TASK INPUT START
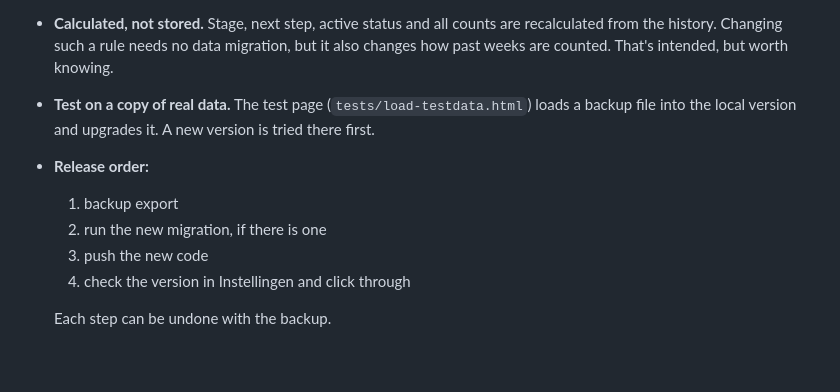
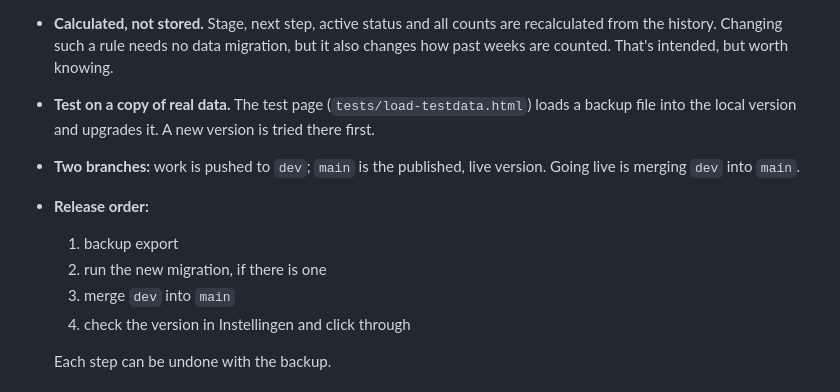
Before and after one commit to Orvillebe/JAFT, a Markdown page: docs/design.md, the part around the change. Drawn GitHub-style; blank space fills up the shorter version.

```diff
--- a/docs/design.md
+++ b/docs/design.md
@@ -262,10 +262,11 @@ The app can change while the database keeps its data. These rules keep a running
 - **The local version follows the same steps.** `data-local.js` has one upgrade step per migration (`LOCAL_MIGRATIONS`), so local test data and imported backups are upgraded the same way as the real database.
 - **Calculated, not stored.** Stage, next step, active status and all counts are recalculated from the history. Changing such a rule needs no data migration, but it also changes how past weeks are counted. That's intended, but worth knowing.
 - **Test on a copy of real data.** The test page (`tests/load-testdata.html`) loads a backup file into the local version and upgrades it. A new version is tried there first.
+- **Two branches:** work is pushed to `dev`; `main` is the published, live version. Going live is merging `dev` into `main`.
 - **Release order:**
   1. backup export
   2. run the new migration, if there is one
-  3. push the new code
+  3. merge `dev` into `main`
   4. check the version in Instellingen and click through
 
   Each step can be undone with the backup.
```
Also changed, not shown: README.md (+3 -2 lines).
TASK INPUT END
TASK INPUT START
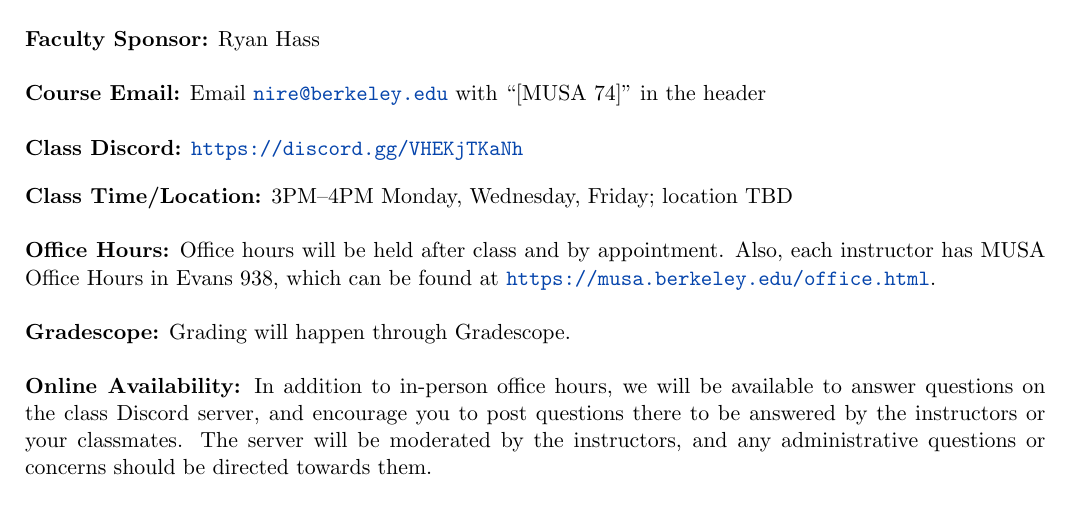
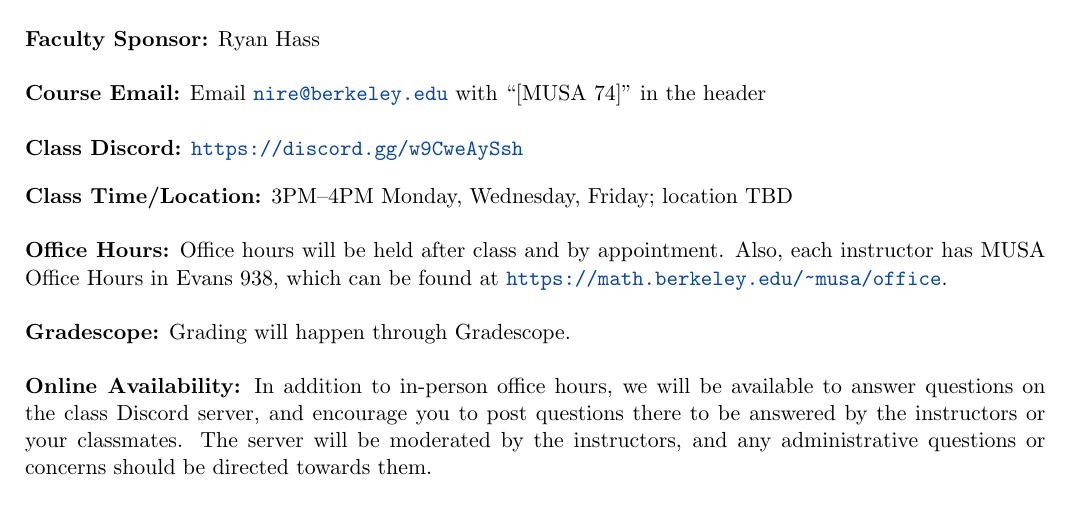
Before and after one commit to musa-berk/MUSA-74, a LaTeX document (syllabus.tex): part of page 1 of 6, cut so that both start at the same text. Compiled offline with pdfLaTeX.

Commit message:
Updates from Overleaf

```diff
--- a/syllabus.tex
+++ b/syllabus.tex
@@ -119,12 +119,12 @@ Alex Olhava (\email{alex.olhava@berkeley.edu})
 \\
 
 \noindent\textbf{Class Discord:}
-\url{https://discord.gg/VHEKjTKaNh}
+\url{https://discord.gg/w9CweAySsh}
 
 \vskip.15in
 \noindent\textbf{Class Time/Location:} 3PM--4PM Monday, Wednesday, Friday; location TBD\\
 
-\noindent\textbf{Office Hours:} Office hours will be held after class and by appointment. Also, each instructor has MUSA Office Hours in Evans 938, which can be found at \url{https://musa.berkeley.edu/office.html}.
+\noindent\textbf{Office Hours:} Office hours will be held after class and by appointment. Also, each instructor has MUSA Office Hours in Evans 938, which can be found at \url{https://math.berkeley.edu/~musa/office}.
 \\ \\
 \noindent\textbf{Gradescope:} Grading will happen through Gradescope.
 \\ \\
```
TASK INPUT END
Pull out every line of the records above that contains the word "https".

-\url{https://discord.gg/VHEKjTKaNh}
+\url{https://discord.gg/w9CweAySsh}
-\noindent\textbf{Office Hours:} Office hours will be held after class and by appointment. Also, each instructor has MUSA Office Hours in Evans 938, which can be found at \url{https://musa.berkeley.edu/office.html}.
+\noindent\textbf{Office Hours:} Office hours will be held after class and by appointment. Also, each instructor has MUSA Office Hours in Evans 938, which can be found at \url{https://math.berkeley.edu/~musa/office}.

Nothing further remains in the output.